Fee charging is common at primary health facilities in Papua New Guinea (PNG) and is poorly regulated. To understand the extent of user fees and their implications on access and service delivery, structured interviews with staff and users at 44 primary health facilities were conducted across seven provinces of PNG. Facilities were stratified by management (government or non-government) and accessibility (easy or difficult) and were then randomly selected. Staff at 37 (84 ) of the 44 facilities reported charging user fees for at least some goods and services both at church- and government-run facilities. Twenty-one percent of all exit survey respondents said user fees had prevented them attending a health facility on at least one occasion. Almost one-third of facilities were in contradiction of national health policies, charging for deliveries and domestic violence injuries. Moreover, 33 of the 37 facilities charging user fees reported that revenue raised was used to cover operational costs of running health facilities meant to be funded by other sources. Whilst fee revenue reportedly provided valuable additional funding to increase capacity for service delivery, fees caused a barrier to access for some and exemptions were inconsistently applied, often in contradiction with national health policy.

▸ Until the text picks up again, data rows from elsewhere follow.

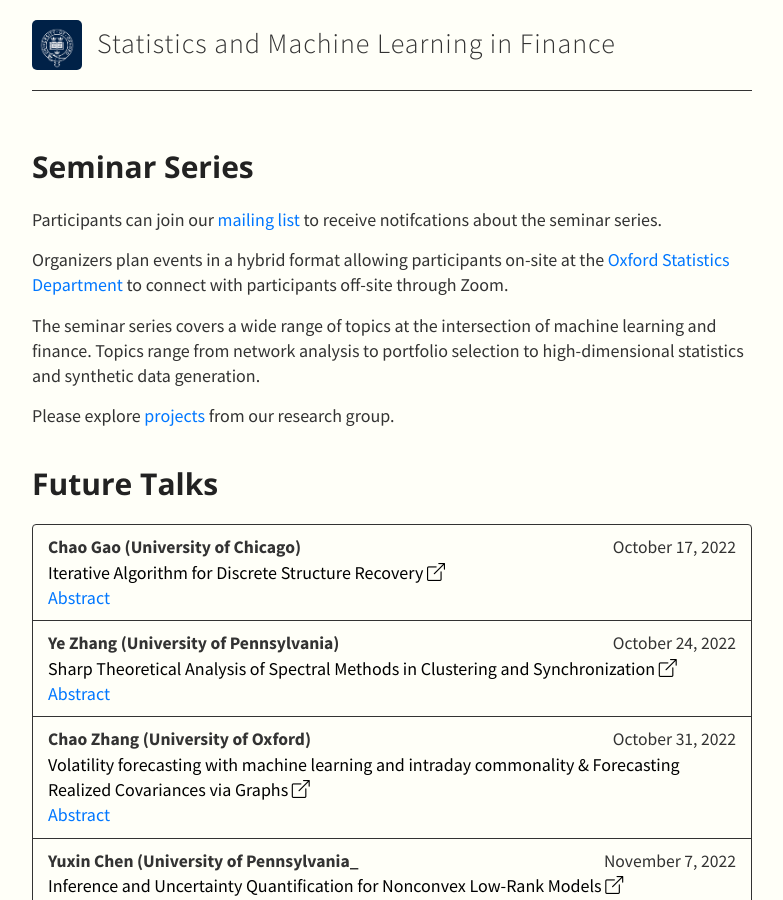
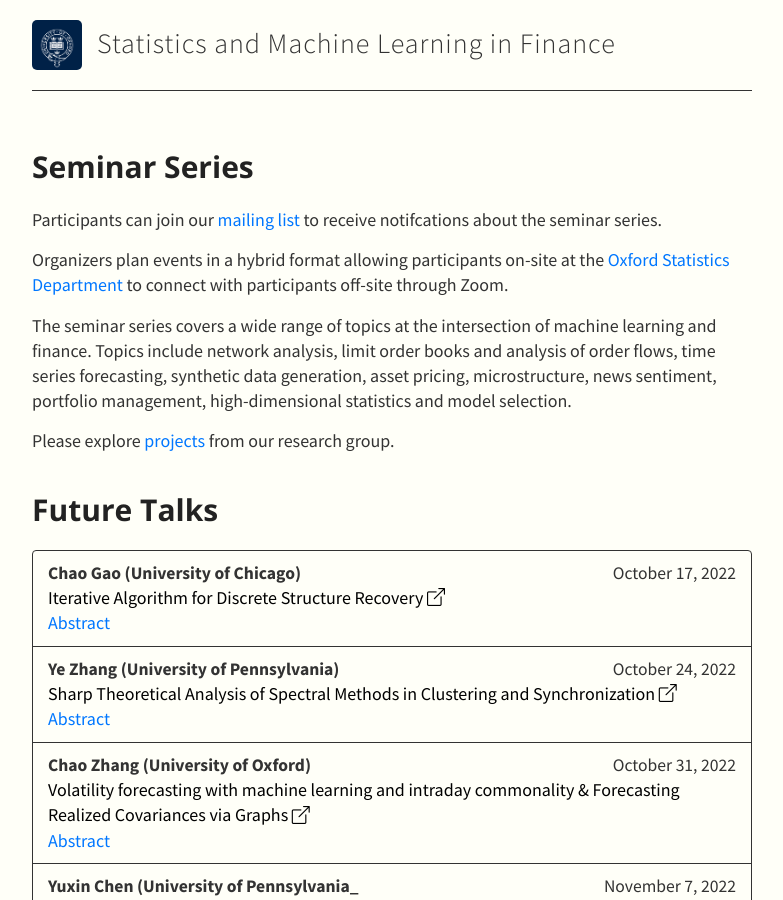
Before and after one commit to SML-Fin/SML-Fin.github.io, a Jekyll site: the page built from index.md, in a window 1280 px wide and 900 px high. Shown: the whole window, without its empty margins (248-1031 px from the left). Built offline with Jekyll 4.4.1, drawn with Linux system fonts in a browser that asks for light colours; nearby versions of some CDN libraries; our own code applies the rules of GitHub Pages for plain Markdown files.

Commit message:
Update index.md

```diff
--- a/index.md
+++ b/index.md
@@ -9,7 +9,7 @@ Participants can join our [mailing list](mailto:smlfin-subscribe@maillist.ox.ac.
 
 Organizers plan events in a hybrid format allowing participants on-site at the [Oxford Statistics Department](https://www.stats.ox.ac.uk/) to connect with participants off-site through Zoom.
 
-The seminar series covers a wide range of topics at the intersection of machine learning and finance. Topics range from network analysis to portfolio selection to high-dimensional statistics and synthetic data generation.
+The seminar series covers a wide range of topics at the intersection of machine learning and finance. Topics include network analysis, limit order books and analysis of order flows, time series forecasting, synthetic data generation, asset pricing, microstructure, news sentiment, portfolio management, high-dimensional statistics and model selection.
 
 Please explore [projects](https://www.stats.ox.ac.uk/~cucuring/fin.htm) from our research group.
 
```
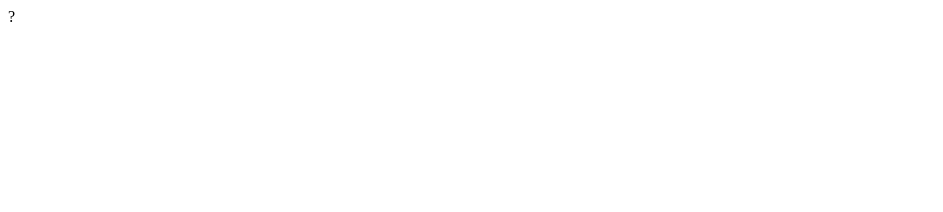
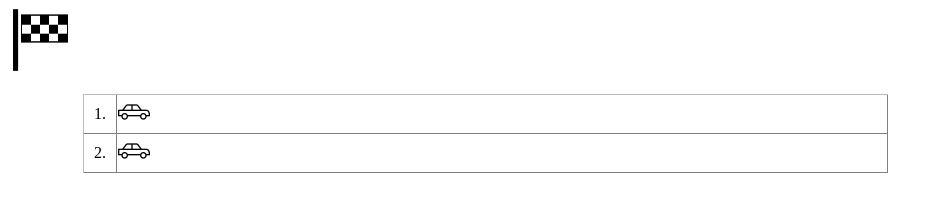
Before and after one commit to crisstanza/jRace, a plain HTML site: page index.html in a window 1280 px wide. Shown: the whole page, without its empty margins (0-943 px from the left). Drawn offline with Linux system fonts and the light colour scheme.

Commit message:
Update index.html

```diff
--- a/index.html
+++ b/index.html
@@ -8,6 +8,26 @@
 		<title>jRace</title>
 	</head>
 	<body>
-  	?
+		<a href="#" title="start"><img border="0" id="bt-start" src="./img/race-flag.png" width="64" /></a><br />
+		<br />
+		<div class="float-left width-75">&nbsp;</div>
+  		<table border="1">
+			<tr>
+				<td>
+					1.
+				</td>
+				<td>
+					<img id="car-1" src="./img/car.png" />
+				</td>
+			</tr>
+			<tr>
+				<td>
+					2.
+				</td>
+				<td>
+					<img id="car-1" src="./img/car.png" />
+				</td>
+			</tr>
+  		</table>
 	</body>
 </html>
```
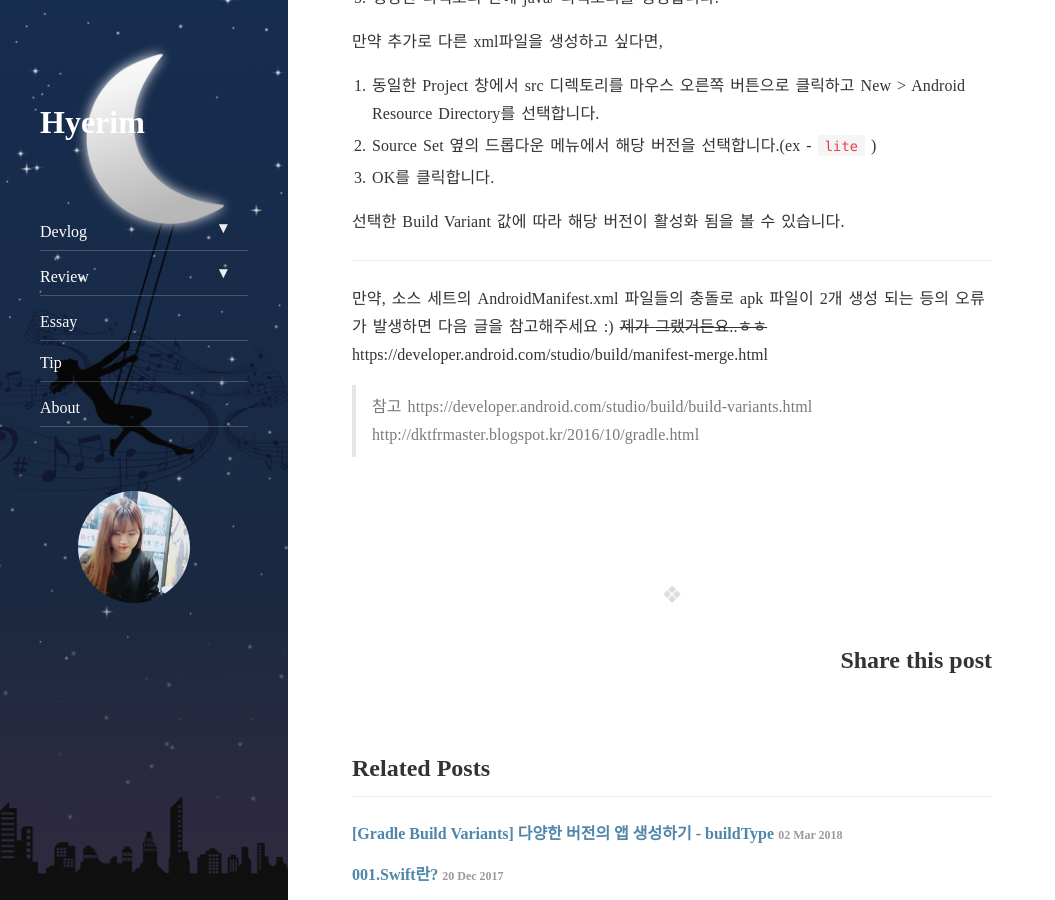
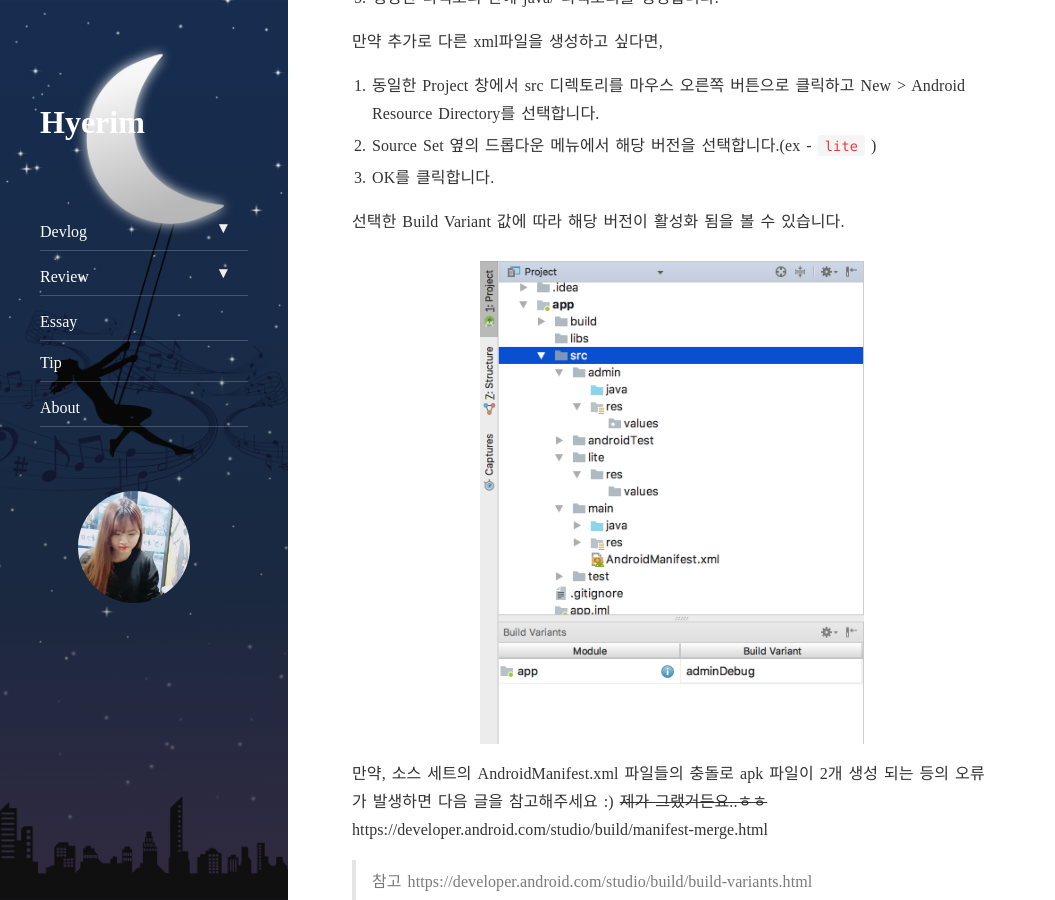
Before and after one commit to hye-rim/hye-rim.github.com, a Jekyll site: the page built from _posts/2018-03-06-devlog-android-buildvariants-2.md, in a window 1280 px wide and 900 px high, scrolled down 2849 px. Shown: the whole window, without its empty margins (0-1055 px from the left). Built offline with Jekyll 4.4.1, drawn with Linux system fonts in a browser that asks for light colours; nearby versions of some CDN libraries; comment, search, counter and statistics services are not loaded.

Commit message:
add image

```diff
--- a/_posts/2018-03-06-devlog-android-buildvariants-2.md
+++ b/_posts/2018-03-06-devlog-android-buildvariants-2.md
@@ -93,6 +93,7 @@ https://developer.android.com/studio/build/build-variants.html#sourcesets
 
 선택한 Build Variant 값에 따라 해당 버전이 활성화 됨을 볼 수 있습니다.
 
+![buildvariants_src](/assets/img/android/buildvariants-src.png){: width="60%" height="60%"}
 ---
 만약, 소스 세트의 AndroidManifest.xml 파일들의 충돌로 apk 파일이 2개 생성 되는 등의 오류가 발생하면 다음 글을 참고해주세요 :)
 ~~제가 그랬거든요..ㅎㅎ~~
```
Also changed, not shown: assets/img/android/buildvariants-src.png (added).
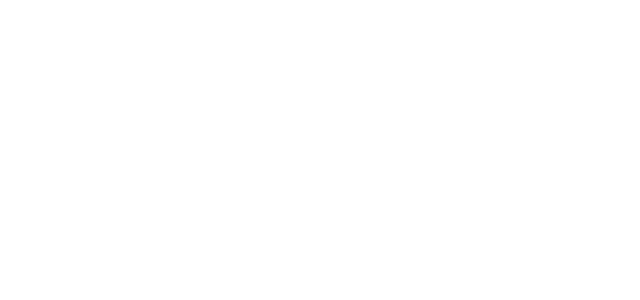
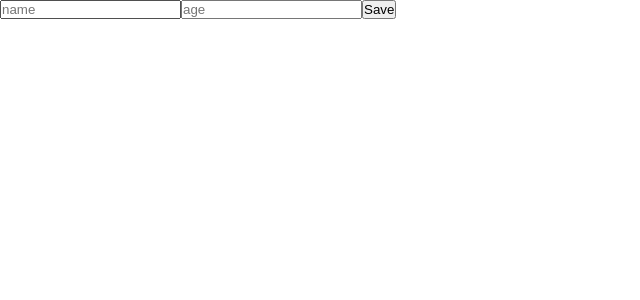
Before and after one commit to KrestonosecUA/reactprojects, a React (Create React App) app: page / in a window 1280 px wide. Shown: the top 300 px of the page, without its empty margins (0-640 px from the left). Built offline with nearby package versions, Linux system fonts and the light colour scheme; the HTML template or start-up script is replaced by a standard one.

Commit message:
lesson3/part1

```diff
--- a/src/App.js
+++ b/src/App.js
@@ -1,9 +1,44 @@
-import React from 'react';
+import React, {useRef, useState} from 'react';
 
 const App = () => {
+
+    //const [count, setCount] = useState(0)
+
+    const name = useRef();
+    const age = useRef();
+
+    const [user, setUser] = useState({})
+
+    const save = (event) => {
+        event.preventDefault(); //- сторінка не оновлюється після кліку на кнопку
+
+        console.log(event.target.name.value); // дані з поля форми
+        console.log(event.target.age.value);
+
+    }
+
+    console.log(user);
+    const handler = (event) => {
+        event.preventDefault();
+        setUser(prevState => ({...prevState, [event.target.name]:event.target.value}))
+    }
+
+
+
     return (
         <div>
+            {/*
+            кнопка яка збільшує на оддиницю
+            <div>count: {count}</div>
+            <button onClick={() => setCount(prev => prev + 1)}>inc</button>
+            або
+            <button onClick={() => setCount(count + 1)}>inc</button>*/}
 
+            <form onSubmit={save}>
+                <input type="text" placeholder={'name'} name={'name'} onChange={handler}/>
+                <input type="text" placeholder={'age'} name={'age'} onChange={handler}/>
+                <button>Save</button>
+            </form>
         </div>
     );
 };
```
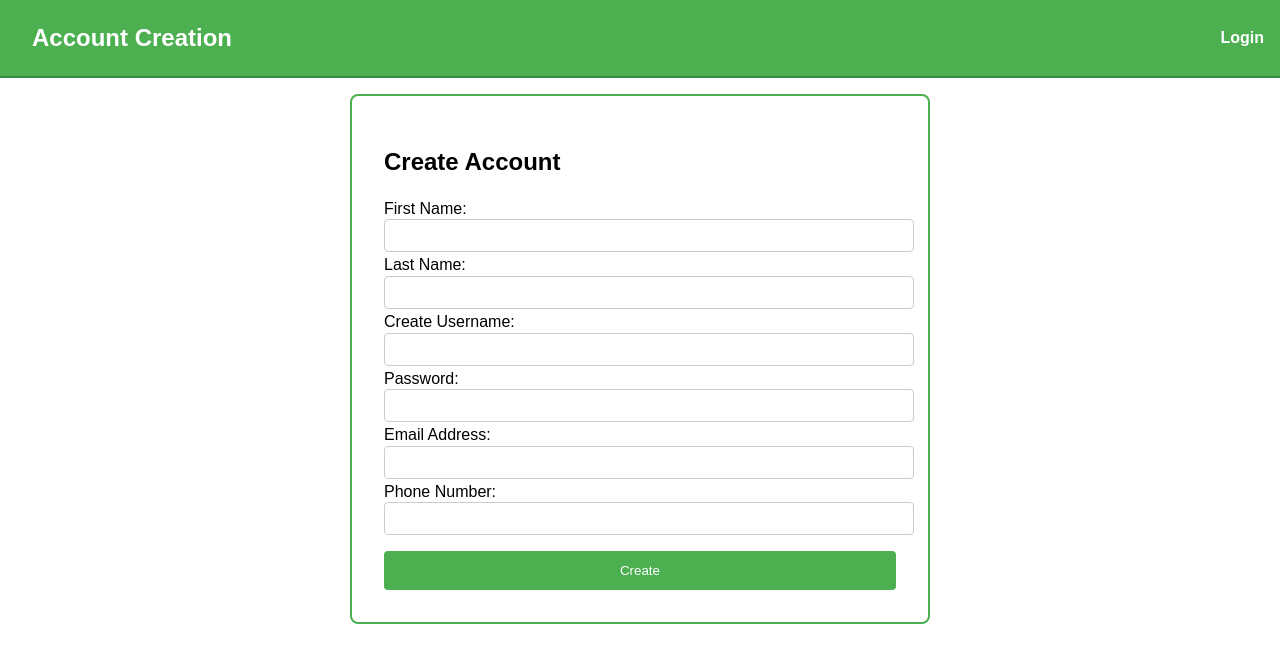
After one commit to gnosx/contact-manager, a PHP site: page /accCreate.html in a window 1280 px wide. The commit adds this page. Shown: the top 663 px of the page. Run offline with PHP 8.4, Linux system fonts and the light colour scheme.

Commit message:
Added account creation page

```diff
--- /dev/null
+++ b/HTML/accCreate.html
@@ -0,0 +1,46 @@
+<!DOCTYPE html>
+<html lang="en">
+    <head>
+        <meta charset="UTF-8">
+        <meta name="viewport" content="width=device-width, initial-scale=1.0">
+        <title>Create Account</title>
+        <link rel="stylesheet" href="generalS.css">
+    </head>
+        <body>
+            <header>
+                <div class="left-section">
+                    <p>Account Creation</p>
+                </div>
+                <div class="right-section">
+                    <p id="username-display"></p>
+                    <p><a href="index.html" id="login-link">Login</a></p>
+                </div>
+        </header>
+            <div class="container">
+                <div class="account-create-container">
+                    <h2>Create Account</h2>
+                    <form id="create">
+                        <label>First Name:</label>
+                        <input type="text" id="firstname">
+
+                        <label>Last Name:</label>
+                        <input type="text" id="lastname">
+
+                        <label>Create Username:</label>
+                        <input type="text" id="username">
+
+                        <label>Password:</label>
+                        <input type="password" id="password">
+
+                        <label>Email Address:</label>
+                        <input type="text" id="email">
+
+                        <label>Phone Number:</label>
+                        <input type="text" id="phone">
+
+                        <button type="submit">Create</button>
+                    </form>
+                </div>
+            </div>
+        </body>
+</html>
--- a/HTML/generalS.css
+++ b/HTML/generalS.css
@@ -24,6 +24,10 @@ h1 {
     border-top-right-radius: 4px;
 }
 
+h2 {
+    font-size: 150%;
+}
+
 .container {
     font-family: Arial, sans-serif;
     background-color: white;
@@ -44,6 +48,18 @@ h1 {
     text-align: left;
     margin-top: 0rem;
     padding-top: 0rem;
+}
+
+.account-create-container {
+    margin-left: auto;
+    margin-right: auto;
+    background-color: white;
+    display:flex;
+    flex-direction: column;
+    border: 2px solid #4CAF50;
+    border-radius: 8px;
+    padding: 2rem;
+    width: 40%;
 }
 
 .box {
```
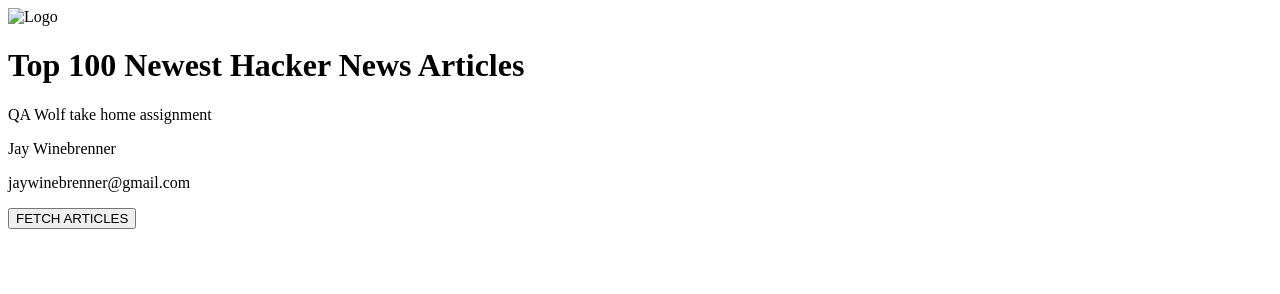
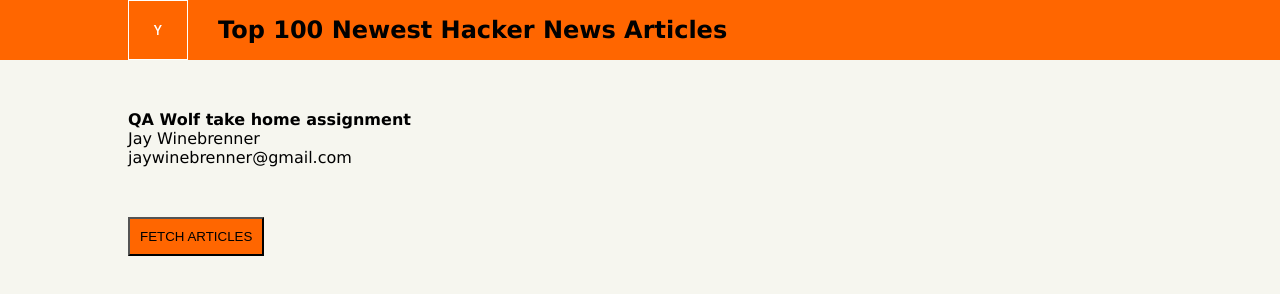
Before and after one commit to Jaywinebrenner/qa-wolf-hacker-news-scrapper, a website: page public/index.html in a window 1280 px wide. Drawn offline with Linux system fonts and the light colour scheme; the site is published under a folder, as on GitHub Pages, so addresses that start at the root find nothing.

Commit message:
more ab path tweak

```diff
--- a/public/index.html
+++ b/public/index.html
@@ -6,14 +6,12 @@
   <meta charset="UTF-8">
   <meta name="viewport" content="width=device-width, initial-scale=1.0">
   <title>Hacker News Articles</title>
-  <!-- Use absolute paths starting with '/' to ensure correct file loading -->
-  <link rel="stylesheet" href="/style.css">
-  <link rel="icon" href="/favicon.ico">
+  <link rel="stylesheet" href="style.css">
+  <link rel="icon" href="favicon.ico" />
 </head>
 <body>
   <div class="nav">
-    <!-- Use absolute paths for images as well -->
-    <img src="/logo.svg" alt="Logo">
+    <img src="logo.svg"/>
     <h1>Top 100 Newest Hacker News Articles</h1>
   </div>
   <div class="container">
@@ -21,12 +19,12 @@
       <p class="assignment-title">QA Wolf take home assignment</p>
       <p>Jay Winebrenner</p>
       <p>jaywinebrenner@gmail.com</p>
+
     </div>
     <button id="fetch-articles">FETCH ARTICLES</button>
     <ul id="articles-list"></ul>
     <div id="loading-text" style="display: none; font-size: 24px;">LOADING...</div>
   </div>
-  <!-- Ensure script src uses absolute path -->
-  <script src="/app.js"></script>
+  <script src="app.js"></script>
 </body>
 </html>
```
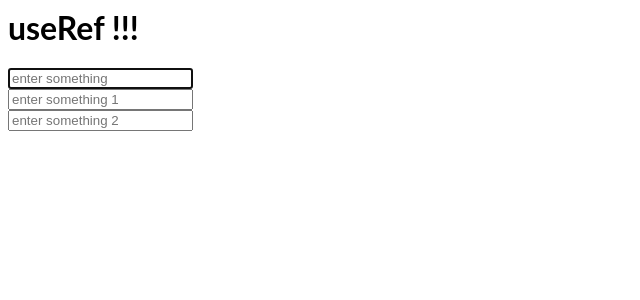
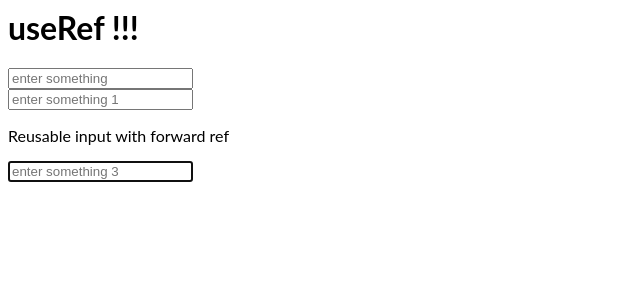
Before and after one commit to ShakibAhmed007/react-dev-useRef, a React (Create React App) app: page / in a window 1280 px wide. Shown: the top 300 px of the page, without its empty margins (0-640 px from the left). Built offline with nearby package versions, Linux system fonts and the light colour scheme.

Commit message:
1 file modified, 1 added

```diff
--- a/src/Form.js
+++ b/src/Form.js
@@ -1,4 +1,5 @@
 import React, { useEffect, useRef } from 'react';
+import Input from './Input';
 
 const Form = () => {
   const inputRef = useRef(null);
@@ -9,11 +10,12 @@ const Form = () => {
   }, []);
   return (
     <div>
-      <input ref={inputRef} type="text" placeholder="enter something" />
-      <br/>
+      <input type="text" placeholder="enter something" />
+      <br />
       <input type="text" placeholder="enter something 1" />
-      <br/>
-      <input type="text" placeholder="enter something 2" />
+      <br />
+      <p> Reusable input with forward ref</p>
+      <Input ref={inputRef} type="text" placeholder="enter something 3" />
     </div>
   );
 };
--- /dev/null
+++ b/src/Input.js
@@ -0,0 +1,8 @@
+import React from 'react';
+
+const Input = (props, ref) => {
+  const { type, placeholder } = props;
+  return <input ref={ref} type={type} placeholder={placeholder} />;
+};
+const forwardedInput = React.forwardRef(Input);
+export default forwardedInput;
```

|Pages (from-to)||283 - 288|
|Number of pages||6|
|Publication status||Published - 2012|